Ownership is the major difference between a for-profit business and a nonprofit organization. For-profit businesses can be privately owned and can distribute earnings to employees or shareholders. But nonprofit organizations do not have private owners and they do not issue stock or pay dividends. And while nonprofit organizations can earn a surplus, that income must be reinvested in the nonprofit organization — possibly to benefit or expand programs according to the charitable mission. But that income cannot be distributed to persons.
If there is no owner, who manages and controls a nonprofit?
Once incorporated, the newly created nonprofit organization is a separate legal entity from its incorporators, directors, officers, and employees. The nonprofit corporation owns assets of the business and is entitled to receive the revenue from its operation.
Many nonprofits are managed by boards; others may be managed by voting members. When a nonprofit first begins operating, the board members, along with the founder(s), may perform many of the tasks of the organization. As the nonprofit grows, the board may begin hiring staff members to develop and lead programs as the board and/or voting members continue to oversee the organization.

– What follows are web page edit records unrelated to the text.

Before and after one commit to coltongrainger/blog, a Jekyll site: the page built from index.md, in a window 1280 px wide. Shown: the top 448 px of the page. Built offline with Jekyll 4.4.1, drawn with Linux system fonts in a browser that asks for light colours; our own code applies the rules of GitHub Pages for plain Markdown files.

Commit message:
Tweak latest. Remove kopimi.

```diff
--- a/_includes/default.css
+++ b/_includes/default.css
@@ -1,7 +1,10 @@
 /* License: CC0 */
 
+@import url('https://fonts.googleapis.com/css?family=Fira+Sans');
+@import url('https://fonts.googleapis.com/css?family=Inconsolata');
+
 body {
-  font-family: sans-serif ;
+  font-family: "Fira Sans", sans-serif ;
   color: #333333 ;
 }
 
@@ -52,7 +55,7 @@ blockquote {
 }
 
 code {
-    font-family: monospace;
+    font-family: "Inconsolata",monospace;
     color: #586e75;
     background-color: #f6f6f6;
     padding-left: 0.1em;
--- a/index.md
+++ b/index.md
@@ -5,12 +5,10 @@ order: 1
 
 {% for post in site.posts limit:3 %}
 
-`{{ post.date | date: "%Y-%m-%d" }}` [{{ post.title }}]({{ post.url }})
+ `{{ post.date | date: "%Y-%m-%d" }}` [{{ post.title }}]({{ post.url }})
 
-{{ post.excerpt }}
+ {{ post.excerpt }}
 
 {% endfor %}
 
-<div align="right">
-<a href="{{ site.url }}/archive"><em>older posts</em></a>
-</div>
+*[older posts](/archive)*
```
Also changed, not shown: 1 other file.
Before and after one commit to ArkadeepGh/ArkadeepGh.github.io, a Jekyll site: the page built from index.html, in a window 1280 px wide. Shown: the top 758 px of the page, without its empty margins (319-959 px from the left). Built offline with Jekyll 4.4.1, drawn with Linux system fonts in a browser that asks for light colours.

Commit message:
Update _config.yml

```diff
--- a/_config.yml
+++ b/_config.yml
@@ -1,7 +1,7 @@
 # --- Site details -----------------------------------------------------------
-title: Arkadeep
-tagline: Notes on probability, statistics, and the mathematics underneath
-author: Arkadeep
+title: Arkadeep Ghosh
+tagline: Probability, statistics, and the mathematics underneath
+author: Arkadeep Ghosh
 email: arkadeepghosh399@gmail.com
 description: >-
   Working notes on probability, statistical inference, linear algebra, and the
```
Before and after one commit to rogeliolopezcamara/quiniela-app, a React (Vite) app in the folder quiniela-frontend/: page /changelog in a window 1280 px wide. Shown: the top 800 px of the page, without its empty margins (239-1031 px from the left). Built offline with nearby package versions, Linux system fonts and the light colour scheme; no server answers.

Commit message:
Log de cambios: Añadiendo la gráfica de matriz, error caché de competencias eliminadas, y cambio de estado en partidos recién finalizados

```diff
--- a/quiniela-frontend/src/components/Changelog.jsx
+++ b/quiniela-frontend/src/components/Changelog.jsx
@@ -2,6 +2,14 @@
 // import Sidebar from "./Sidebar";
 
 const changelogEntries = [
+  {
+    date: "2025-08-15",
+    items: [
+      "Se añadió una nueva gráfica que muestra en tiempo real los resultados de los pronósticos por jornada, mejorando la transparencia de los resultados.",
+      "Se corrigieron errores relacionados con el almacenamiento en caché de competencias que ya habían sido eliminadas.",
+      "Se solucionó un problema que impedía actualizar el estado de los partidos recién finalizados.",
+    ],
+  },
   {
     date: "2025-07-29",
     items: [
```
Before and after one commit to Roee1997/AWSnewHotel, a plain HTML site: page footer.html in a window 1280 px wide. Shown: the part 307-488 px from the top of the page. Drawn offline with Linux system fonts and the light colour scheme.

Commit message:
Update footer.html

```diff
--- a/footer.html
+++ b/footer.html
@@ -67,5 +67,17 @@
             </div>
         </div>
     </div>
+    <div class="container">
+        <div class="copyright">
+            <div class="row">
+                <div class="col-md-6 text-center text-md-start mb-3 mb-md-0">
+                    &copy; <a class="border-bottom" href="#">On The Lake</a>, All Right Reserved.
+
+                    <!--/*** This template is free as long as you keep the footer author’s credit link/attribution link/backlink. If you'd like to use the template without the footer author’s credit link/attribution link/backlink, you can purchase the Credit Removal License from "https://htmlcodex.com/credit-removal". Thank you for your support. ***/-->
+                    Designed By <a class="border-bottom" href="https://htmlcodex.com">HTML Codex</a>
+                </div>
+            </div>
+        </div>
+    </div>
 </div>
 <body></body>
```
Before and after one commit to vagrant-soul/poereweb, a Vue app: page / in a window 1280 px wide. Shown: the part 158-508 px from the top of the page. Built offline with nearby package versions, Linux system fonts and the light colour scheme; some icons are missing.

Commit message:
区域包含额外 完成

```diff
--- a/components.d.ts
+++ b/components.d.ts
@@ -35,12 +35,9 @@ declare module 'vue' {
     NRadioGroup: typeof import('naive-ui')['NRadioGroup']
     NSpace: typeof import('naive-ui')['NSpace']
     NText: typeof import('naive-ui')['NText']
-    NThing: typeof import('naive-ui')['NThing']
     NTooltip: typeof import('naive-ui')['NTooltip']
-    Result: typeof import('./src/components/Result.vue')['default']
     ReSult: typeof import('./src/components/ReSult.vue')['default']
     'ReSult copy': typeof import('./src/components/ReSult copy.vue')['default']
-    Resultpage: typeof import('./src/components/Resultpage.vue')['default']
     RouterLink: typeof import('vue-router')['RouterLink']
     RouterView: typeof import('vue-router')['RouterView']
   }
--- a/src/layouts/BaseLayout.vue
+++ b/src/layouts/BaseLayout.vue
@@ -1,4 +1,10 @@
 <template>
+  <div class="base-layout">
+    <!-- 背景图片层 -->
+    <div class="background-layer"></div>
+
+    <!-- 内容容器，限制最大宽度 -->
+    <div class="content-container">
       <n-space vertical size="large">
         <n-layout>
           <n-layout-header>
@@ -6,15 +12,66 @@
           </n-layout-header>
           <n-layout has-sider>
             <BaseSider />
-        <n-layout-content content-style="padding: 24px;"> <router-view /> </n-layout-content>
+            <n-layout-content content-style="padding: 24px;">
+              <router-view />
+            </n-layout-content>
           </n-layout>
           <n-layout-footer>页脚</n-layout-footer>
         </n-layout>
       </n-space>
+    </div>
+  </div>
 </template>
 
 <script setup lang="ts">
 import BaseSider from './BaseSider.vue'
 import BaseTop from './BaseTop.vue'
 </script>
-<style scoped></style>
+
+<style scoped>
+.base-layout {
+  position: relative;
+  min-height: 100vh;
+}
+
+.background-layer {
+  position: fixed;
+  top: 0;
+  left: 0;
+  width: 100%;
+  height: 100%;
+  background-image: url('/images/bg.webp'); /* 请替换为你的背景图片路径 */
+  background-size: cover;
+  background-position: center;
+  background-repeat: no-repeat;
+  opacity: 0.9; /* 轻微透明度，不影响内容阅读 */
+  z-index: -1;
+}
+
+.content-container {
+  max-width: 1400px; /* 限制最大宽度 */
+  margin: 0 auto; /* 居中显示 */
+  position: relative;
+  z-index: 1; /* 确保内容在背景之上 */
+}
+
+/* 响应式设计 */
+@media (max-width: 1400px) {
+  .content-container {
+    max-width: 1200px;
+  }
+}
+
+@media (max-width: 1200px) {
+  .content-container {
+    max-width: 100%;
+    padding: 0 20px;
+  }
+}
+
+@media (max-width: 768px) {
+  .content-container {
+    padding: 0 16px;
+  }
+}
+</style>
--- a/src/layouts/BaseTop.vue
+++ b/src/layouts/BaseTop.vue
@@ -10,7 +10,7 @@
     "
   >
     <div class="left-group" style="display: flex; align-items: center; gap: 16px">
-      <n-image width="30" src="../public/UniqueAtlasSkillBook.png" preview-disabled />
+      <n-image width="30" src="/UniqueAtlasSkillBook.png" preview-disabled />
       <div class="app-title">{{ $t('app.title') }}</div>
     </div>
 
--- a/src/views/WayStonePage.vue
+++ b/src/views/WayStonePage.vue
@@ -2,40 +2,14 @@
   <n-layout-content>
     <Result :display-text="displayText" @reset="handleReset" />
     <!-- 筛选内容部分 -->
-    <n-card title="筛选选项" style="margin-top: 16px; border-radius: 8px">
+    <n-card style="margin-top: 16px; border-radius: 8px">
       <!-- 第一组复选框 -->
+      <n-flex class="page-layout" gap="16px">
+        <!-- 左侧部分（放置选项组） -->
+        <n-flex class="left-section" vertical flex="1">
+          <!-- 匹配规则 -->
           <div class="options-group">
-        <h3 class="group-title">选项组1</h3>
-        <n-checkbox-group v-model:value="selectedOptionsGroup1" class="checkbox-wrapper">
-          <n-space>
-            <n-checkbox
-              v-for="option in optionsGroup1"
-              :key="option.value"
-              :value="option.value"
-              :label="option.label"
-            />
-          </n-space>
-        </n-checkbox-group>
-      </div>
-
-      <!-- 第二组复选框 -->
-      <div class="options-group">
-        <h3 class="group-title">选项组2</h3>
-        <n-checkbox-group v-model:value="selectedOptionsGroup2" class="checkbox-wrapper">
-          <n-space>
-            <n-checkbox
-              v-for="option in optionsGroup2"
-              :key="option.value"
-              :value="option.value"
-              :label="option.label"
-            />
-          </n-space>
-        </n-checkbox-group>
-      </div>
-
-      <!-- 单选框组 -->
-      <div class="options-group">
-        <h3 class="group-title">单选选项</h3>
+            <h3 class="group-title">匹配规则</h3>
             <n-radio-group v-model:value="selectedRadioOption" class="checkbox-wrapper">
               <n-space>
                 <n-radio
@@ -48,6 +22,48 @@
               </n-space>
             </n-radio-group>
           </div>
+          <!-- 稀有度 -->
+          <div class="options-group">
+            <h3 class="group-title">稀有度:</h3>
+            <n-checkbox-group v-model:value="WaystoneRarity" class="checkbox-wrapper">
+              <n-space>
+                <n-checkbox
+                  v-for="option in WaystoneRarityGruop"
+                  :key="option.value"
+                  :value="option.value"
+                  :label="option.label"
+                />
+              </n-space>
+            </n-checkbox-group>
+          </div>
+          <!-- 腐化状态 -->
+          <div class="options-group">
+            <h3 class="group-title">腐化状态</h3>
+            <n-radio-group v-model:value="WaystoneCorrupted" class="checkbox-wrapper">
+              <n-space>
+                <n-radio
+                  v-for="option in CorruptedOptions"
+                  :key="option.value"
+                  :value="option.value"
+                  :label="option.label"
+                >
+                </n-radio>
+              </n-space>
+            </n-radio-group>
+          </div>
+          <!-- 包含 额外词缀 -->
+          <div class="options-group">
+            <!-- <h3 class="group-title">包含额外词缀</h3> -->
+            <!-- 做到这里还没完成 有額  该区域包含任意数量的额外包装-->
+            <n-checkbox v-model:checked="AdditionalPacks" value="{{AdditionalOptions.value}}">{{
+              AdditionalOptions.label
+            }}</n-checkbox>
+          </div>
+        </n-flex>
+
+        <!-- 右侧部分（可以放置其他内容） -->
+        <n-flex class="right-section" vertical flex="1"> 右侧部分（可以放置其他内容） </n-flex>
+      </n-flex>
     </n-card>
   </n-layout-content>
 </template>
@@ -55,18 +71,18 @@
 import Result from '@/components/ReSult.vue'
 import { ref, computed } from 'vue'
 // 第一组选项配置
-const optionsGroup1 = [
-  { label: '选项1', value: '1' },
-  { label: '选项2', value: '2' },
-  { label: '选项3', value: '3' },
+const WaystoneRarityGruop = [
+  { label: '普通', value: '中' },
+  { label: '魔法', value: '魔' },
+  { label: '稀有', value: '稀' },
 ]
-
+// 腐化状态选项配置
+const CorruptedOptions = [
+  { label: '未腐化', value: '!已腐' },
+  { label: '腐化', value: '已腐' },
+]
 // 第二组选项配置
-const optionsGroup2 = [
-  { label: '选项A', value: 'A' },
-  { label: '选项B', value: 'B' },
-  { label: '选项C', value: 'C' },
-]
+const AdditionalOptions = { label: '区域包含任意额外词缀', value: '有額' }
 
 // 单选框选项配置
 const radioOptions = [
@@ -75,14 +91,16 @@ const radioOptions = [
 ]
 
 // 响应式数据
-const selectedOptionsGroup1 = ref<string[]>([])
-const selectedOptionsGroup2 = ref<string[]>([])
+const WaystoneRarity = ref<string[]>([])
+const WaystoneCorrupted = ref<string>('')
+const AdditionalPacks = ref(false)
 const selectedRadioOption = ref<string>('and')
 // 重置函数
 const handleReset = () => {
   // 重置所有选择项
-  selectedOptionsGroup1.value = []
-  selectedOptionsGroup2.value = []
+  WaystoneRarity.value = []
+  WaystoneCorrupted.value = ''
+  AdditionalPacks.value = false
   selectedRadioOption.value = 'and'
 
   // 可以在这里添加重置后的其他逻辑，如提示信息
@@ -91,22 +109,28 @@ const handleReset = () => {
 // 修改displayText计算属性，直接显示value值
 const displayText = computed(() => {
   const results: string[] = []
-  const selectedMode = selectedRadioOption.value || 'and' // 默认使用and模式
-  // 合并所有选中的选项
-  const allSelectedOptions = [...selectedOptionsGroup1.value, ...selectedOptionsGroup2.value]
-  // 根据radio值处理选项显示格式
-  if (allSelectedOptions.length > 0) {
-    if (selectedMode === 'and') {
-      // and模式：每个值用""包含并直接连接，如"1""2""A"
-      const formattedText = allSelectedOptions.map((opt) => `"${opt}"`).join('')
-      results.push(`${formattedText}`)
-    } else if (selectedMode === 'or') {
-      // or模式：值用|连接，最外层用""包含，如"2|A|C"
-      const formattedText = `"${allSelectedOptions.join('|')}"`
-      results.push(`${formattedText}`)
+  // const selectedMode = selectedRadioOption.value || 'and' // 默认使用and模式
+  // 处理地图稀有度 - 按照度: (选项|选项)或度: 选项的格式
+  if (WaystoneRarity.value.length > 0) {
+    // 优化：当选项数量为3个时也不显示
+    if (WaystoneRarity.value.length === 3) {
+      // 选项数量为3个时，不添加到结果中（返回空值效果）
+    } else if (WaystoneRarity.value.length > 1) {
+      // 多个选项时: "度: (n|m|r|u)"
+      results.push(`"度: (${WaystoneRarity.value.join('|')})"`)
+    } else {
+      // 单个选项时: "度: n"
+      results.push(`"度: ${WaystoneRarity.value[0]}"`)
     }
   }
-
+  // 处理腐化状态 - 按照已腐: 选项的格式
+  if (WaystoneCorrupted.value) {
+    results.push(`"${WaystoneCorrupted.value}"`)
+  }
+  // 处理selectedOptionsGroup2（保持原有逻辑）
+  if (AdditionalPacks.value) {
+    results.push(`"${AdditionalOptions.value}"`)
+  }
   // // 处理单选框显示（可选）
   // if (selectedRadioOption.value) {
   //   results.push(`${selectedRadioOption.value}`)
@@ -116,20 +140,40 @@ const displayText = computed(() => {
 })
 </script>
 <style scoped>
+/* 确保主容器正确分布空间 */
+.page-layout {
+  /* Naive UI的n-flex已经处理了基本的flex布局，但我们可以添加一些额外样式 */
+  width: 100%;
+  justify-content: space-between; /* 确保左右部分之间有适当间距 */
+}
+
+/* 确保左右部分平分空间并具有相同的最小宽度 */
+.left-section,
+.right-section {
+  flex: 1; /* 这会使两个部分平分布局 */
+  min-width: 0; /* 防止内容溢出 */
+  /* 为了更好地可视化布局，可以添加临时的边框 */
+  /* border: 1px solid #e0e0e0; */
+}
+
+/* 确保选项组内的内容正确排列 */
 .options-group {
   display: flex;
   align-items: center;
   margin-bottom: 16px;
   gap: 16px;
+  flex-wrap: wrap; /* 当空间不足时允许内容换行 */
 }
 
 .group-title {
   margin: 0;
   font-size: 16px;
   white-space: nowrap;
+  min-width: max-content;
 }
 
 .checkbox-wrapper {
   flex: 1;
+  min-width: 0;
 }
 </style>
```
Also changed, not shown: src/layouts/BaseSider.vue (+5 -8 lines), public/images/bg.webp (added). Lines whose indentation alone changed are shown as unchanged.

But none of these individuals or groups have any ownership rights in the organization. And while they don’t own the nonprofit, they do have significant legal and ethical duties that cannot be delegated to others. Learn more about directors’ duties.
What about the founder? Doesn’t the founder of a nonprofit own it?
No. The founder does not own the nonprofit.
Certainly, starting a nonprofit organization takes considerable time, effort, and money. And the founder may feel closer to the mission and the programs than anyone else. But that founder does not have any ownership rights in the nonprofit.
Often times the founder will serve on the initial board of directors, which manages the nonprofit. The board safeguards the public’s interest to ensure that the organization operates in accordance with its mission and the purpose for which it was granted tax-exempt status and protects the assets of the nonprofit.
As a member of the board of directors, a founder has the same responsibilities as other board members. While a founder may feel closer to the organization that she helped to form, a founder has no ownership rights regarding the nonprofit corporation.
To whom is the the nonprofit accountable?
The organization is accountable to many constituencies.
- The General Public. Nonprofits are created to provide a charitable purpose to the public good, whether as charities, educational programs, churches or religious groups, or scientific or artistic organizations.
- State Agencies. Nonprofits must also comply with certain regulations in the states in which they operate. These may also require public disclosure of specific documents or the filing of certain reports.
- The IRS. Certain tax-exempt entities follow rules set by the IRS to keep their tax-exempt status.
Can a nonprofit be sold?
No. A nonprofit cannot be sold to another individual or organization. Additionally, the assets acquired by a nonprofit were acquired with the understanding that they will be used to further the mission of that organization. If a nonprofit decides to cease operations, the organization must settle all debts and distribute all of the nonprofit’s remaining assets to another nonprofit corporation before it can be dissolved.
It should be noted that some states do allow nonprofit corporations to issue stock and own stocks. This is not common and it is not discussed above. Contact us for state-specific inquiries.
Cullinane Law Group: Can the Executive Director Serve on the Board?
Cullinane Law Group: What are the Duties of Nonprofit Directors?
Cullinane Law Group: Nonprofit Corporation Vs. 501(c)(3) Organization
The Cullinane Law Group works exclusively with the nonprofit tax-exempt sector: new nonprofits, foundations, religious groups, and social entrepreneurs throughout the United States who seek to create positive change.